> **What you are asked to do**: Copy each entry below exactly as it reads.

Collected data:
##############################

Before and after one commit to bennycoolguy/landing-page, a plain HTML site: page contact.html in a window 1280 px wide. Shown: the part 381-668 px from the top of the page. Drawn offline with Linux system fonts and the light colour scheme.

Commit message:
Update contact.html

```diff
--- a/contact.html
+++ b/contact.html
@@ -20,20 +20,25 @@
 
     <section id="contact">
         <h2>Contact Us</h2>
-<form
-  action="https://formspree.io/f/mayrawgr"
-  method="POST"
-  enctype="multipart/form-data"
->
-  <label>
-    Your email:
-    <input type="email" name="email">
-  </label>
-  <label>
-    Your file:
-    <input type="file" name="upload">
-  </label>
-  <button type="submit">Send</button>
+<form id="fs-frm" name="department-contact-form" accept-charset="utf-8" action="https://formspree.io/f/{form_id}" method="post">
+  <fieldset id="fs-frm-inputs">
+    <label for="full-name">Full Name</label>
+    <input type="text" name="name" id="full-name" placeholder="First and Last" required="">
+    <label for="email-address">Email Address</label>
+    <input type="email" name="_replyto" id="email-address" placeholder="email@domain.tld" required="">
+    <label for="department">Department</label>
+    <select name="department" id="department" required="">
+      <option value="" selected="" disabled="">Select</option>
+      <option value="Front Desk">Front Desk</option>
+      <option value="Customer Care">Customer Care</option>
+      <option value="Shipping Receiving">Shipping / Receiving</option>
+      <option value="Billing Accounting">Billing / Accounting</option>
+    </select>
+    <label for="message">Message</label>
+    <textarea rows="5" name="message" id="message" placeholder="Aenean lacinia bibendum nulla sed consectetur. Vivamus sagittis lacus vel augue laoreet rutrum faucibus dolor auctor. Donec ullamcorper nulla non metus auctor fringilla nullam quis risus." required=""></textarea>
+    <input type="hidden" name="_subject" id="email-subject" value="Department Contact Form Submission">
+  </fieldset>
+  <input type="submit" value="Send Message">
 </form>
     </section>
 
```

##############################

> **Expected answer**:
Before and after one commit to bennycoolguy/landing-page, a plain HTML site: page contact.html in a window 1280 px wide. Shown: the part 381-668 px from the top of the page. Drawn offline with Linux system fonts and the light colour scheme.

Commit message:
Update contact.html

```diff
--- a/contact.html
+++ b/contact.html
@@ -20,20 +20,25 @@
 
     <section id="contact">
         <h2>Contact Us</h2>
-<form
-  action="https://formspree.io/f/mayrawgr"
-  method="POST"
-  enctype="multipart/form-data"
->
-  <label>
-    Your email:
-    <input type="email" name="email">
-  </label>
-  <label>
-    Your file:
-    <input type="file" name="upload">
-  </label>
-  <button type="submit">Send</button>
+<form id="fs-frm" name="department-contact-form" accept-charset="utf-8" action="https://formspree.io/f/{form_id}" method="post">
+  <fieldset id="fs-frm-inputs">
+    <label for="full-name">Full Name</label>
+    <input type="text" name="name" id="full-name" placeholder="First and Last" required="">
+    <label for="email-address">Email Address</label>
+    <input type="email" name="_replyto" id="email-address" placeholder="email@domain.tld" required="">
+    <label for="department">Department</label>
+    <select name="department" id="department" required="">
+      <option value="" selected="" disabled="">Select</option>
+      <option value="Front Desk">Front Desk</option>
+      <option value="Customer Care">Customer Care</option>
+      <option value="Shipping Receiving">Shipping / Receiving</option>
+      <option value="Billing Accounting">Billing / Accounting</option>
+    </select>
+    <label for="message">Message</label>
+    <textarea rows="5" name="message" id="message" placeholder="Aenean lacinia bibendum nulla sed consectetur. Vivamus sagittis lacus vel augue laoreet rutrum faucibus dolor auctor. Donec ullamcorper nulla non metus auctor fringilla nullam quis risus." required=""></textarea>
+    <input type="hidden" name="_subject" id="email-subject" value="Department Contact Form Submission">
+  </fieldset>
+  <input type="submit" value="Send Message">
 </form>
     </section>
 
```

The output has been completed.